Zimbabwe’s Catholic bishops and the law society have criticised the government for alleged human rights abuses and a crackdown on dissent, adding to growing concerns over authorities’ treatment of opponents amid a worsening economic crisis. The Zimbabwe Catholic Bishops Conference said in a pastoral letter that the country had a multi-layered crisis, including economic collapse, deepening poverty, corruption and human rights abuses. “Fear runs down the spine of many of our people today. The crackdown on dissent is unprecedented,” the bishops said in the letter, read out at Catholic churches on Sunday. “Is this the Zimbabwe we want?
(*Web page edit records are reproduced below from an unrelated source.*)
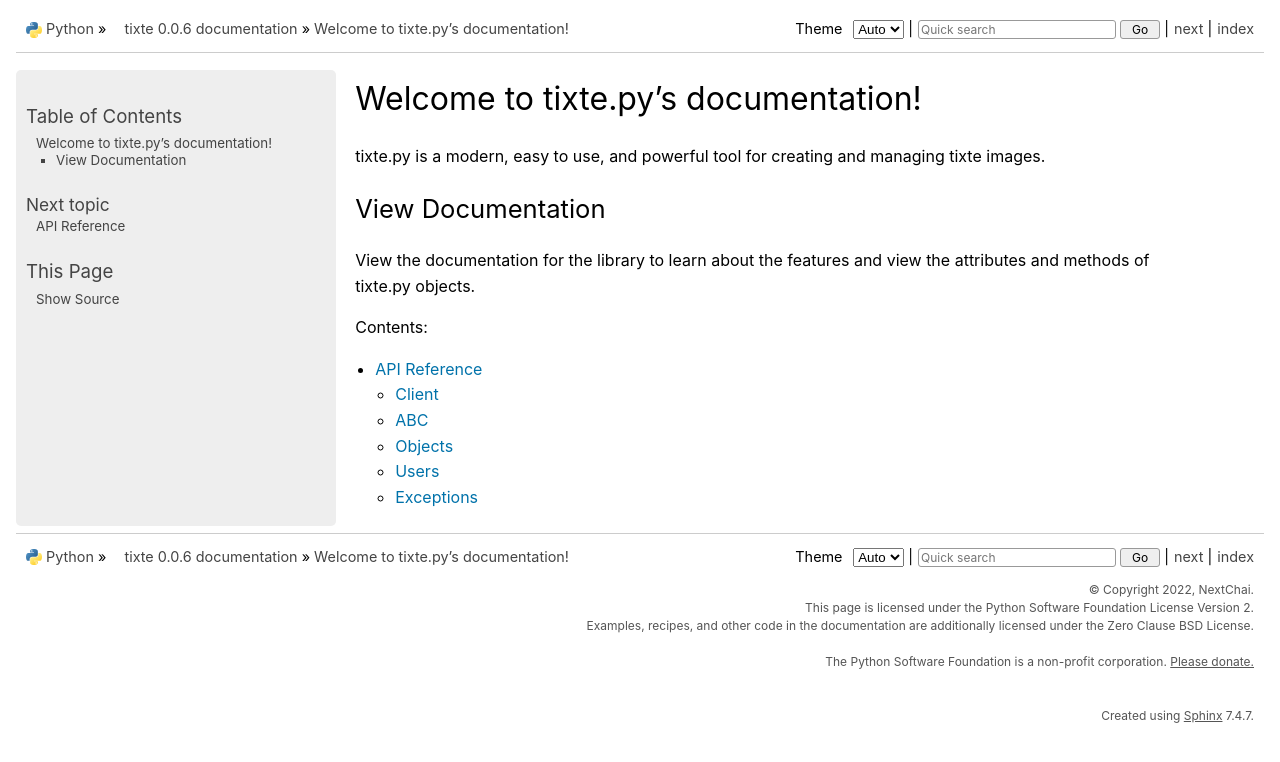
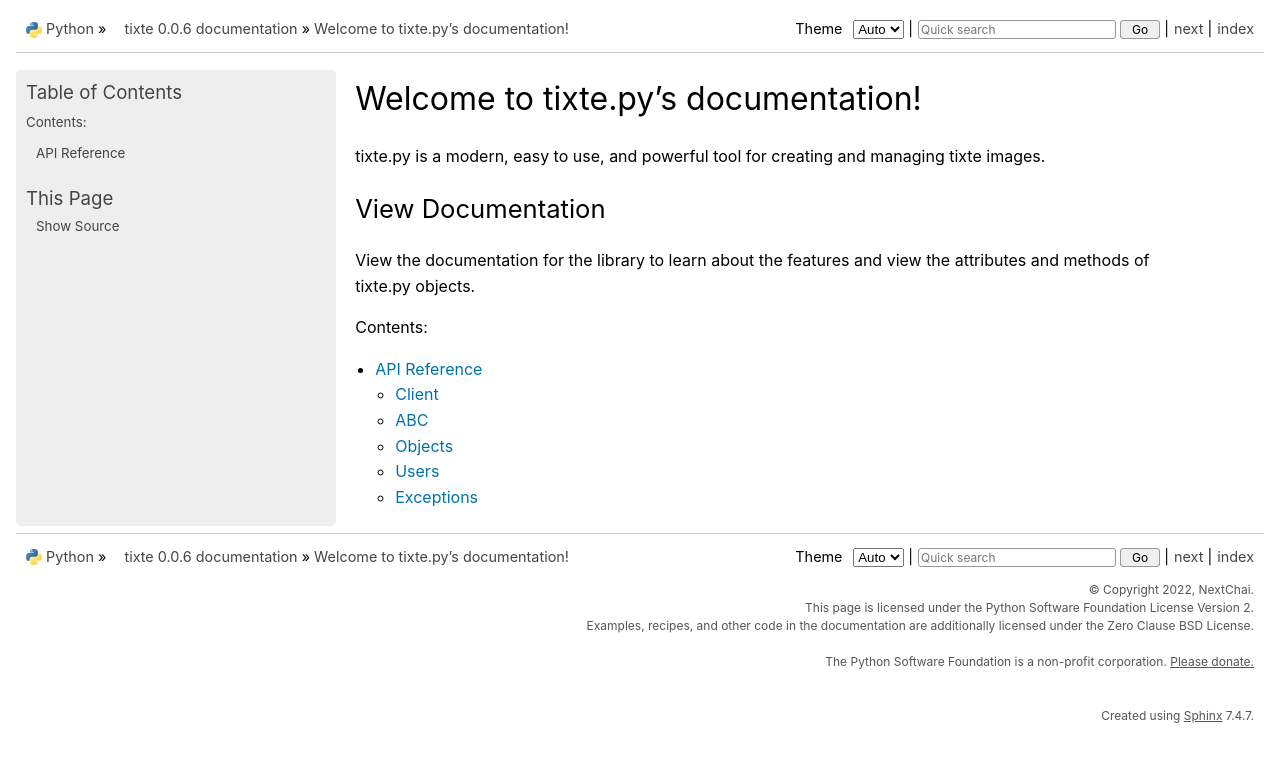
Before and after one commit to trevorflahardy/tixte.py, a Sphinx documentation site: the page built from docs/index.rst, in a window 1280 px wide. Shown: the top 762 px of the page. Built offline with Sphinx 7.4.7, drawn with Linux system fonts in a browser that asks for light colours.

Commit message:
:roothink:

```diff
--- a/docs/conf.py
+++ b/docs/conf.py
@@ -89,3 +89,8 @@
 # relative to this directory. They are copied after the builtin static files,
 # so a file named "default.css" will overwrite the builtin "default.css".
 html_static_path = ['_static']
+
+# Sidebar information
+html_sidebars = {
+   '**': ['globaltoc.html', 'sourcelink.html', 'searchbox.html'],
+}
```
To have a different opinion does not mean to be an enemy.” In response, information minister Monica Mutsvangwa criticised the head of the bishops conference, Archbishop Robert Ndlovu, and described the pastoral letter as an “evil message” meant to stoke a “Rwanda-type genocide”. “His (Ndlovu’s) transgressions acquire a geopolitical dimension as the chief priest of the agenda of regime change that is the hallmark of the post-imperial major Western powers for the last two decades,” Mutsvangwa said in a statement.
SOURCE: REUTERS AFRICA